(Before-and-after page screenshots)
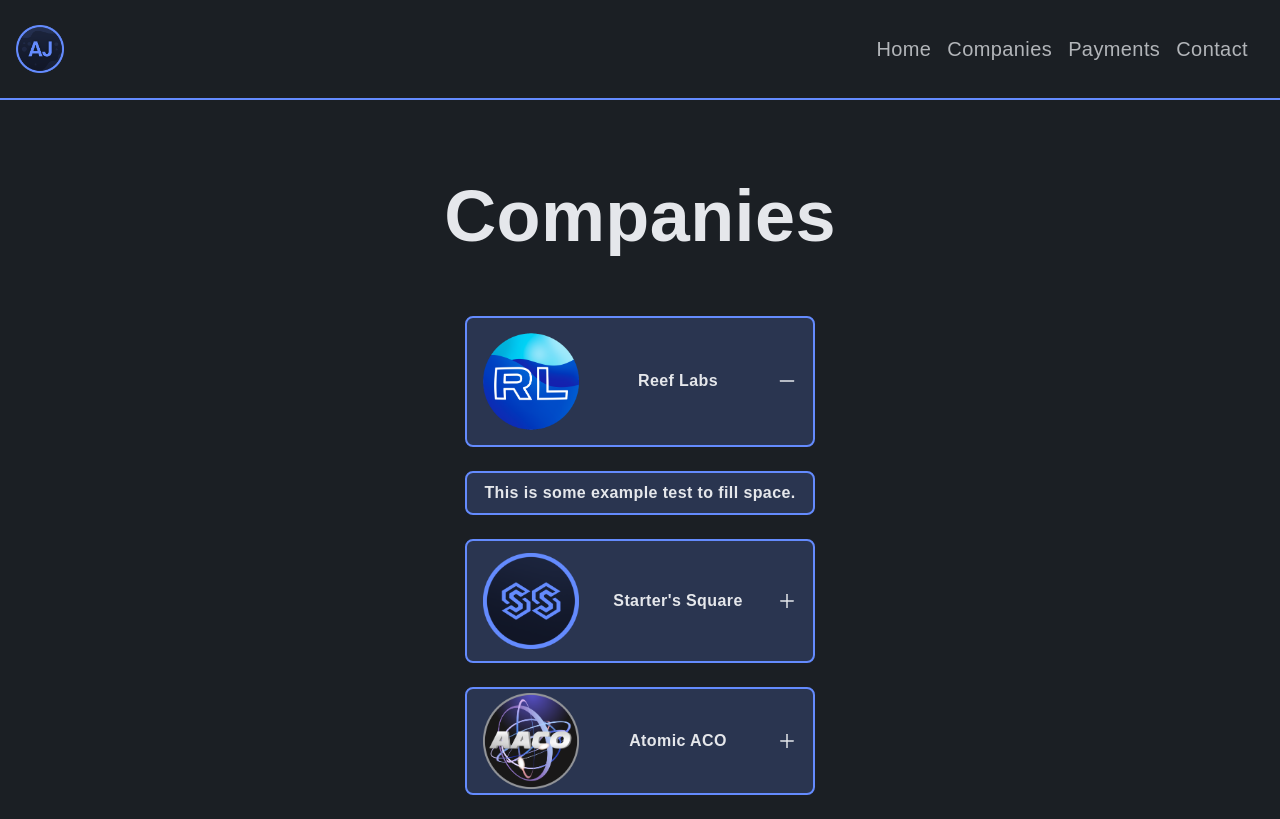
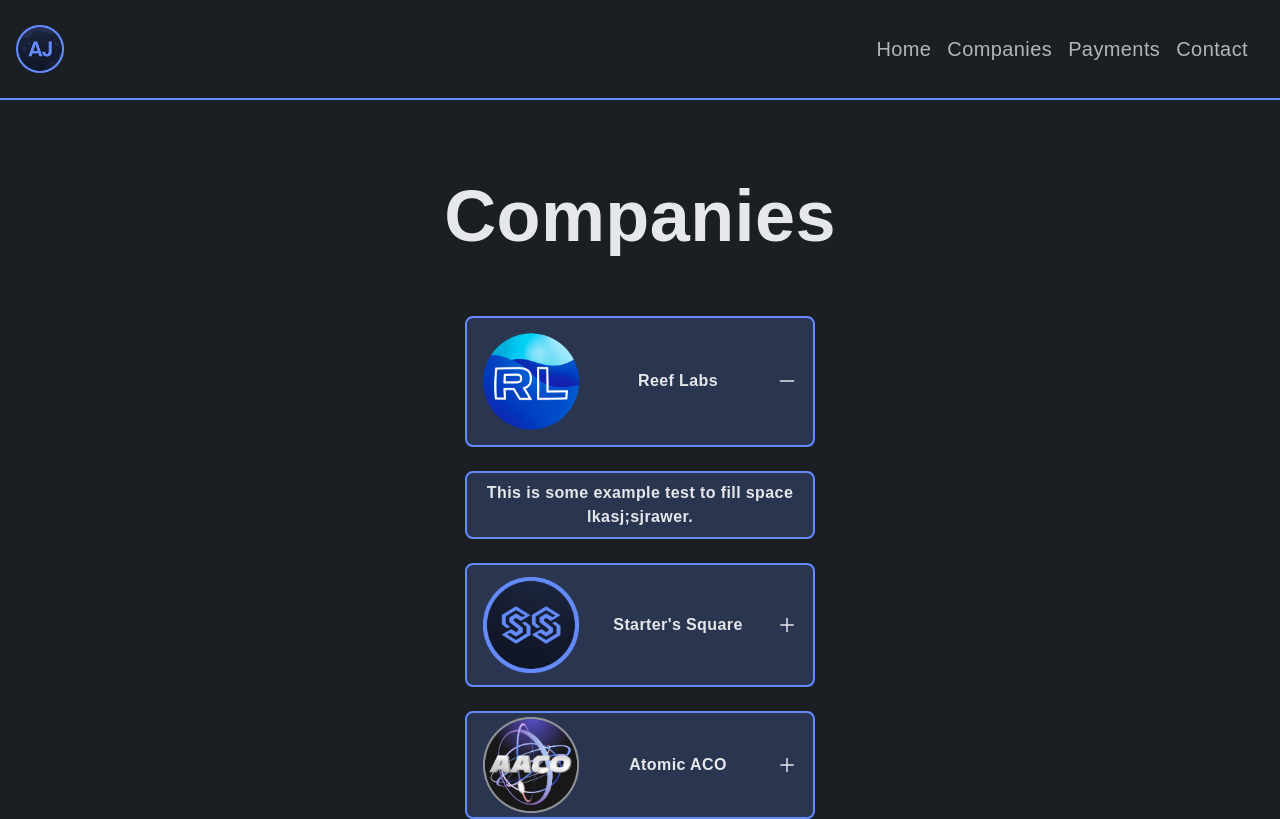
Before and after one commit to camdressler/AJ-Personal-Site, a Next.js app: page /companies in a window 1280 px wide. Both pictures are taken after a click on the icon 787 px from the left and 381 px from the top of the page. Built offline with nearby package versions, Linux system fonts and the light colour scheme.

Commit message:
Update companies.tsx
Working on inputting text for the different companies

```diff
--- a/src/pages/companies.tsx
+++ b/src/pages/companies.tsx
@@ -48,7 +48,7 @@ export default function () {
           {dropdown1 ? (
             <div className="flex flex-row">
               <div className="flex w-[350px] items-center justify-center text-center border-2 border-blue bg-blue bg-opacity-20 text-white font-semibold py-2 px-4 rounded-lg">
-                This is some example test to fill space.
+                This is some example test to fill space lkasj;sjrawer.
               </div>
             </div>
           ) : (
```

• INSTRUCTIONS TO FOLLOW: Return the lines above, from the one containing "Working on inputting" to the end, exactly as they stand.

• SOLVED PROBLEM:
Working on inputting text for the different companies

```diff
--- a/src/pages/companies.tsx
+++ b/src/pages/companies.tsx
@@ -48,7 +48,7 @@ export default function () {
           {dropdown1 ? (
             <div className="flex flex-row">
               <div className="flex w-[350px] items-center justify-center text-center border-2 border-blue bg-blue bg-opacity-20 text-white font-semibold py-2 px-4 rounded-lg">
-                This is some example test to fill space.
+                This is some example test to fill space lkasj;sjrawer.
               </div>
             </div>
           ) : (
```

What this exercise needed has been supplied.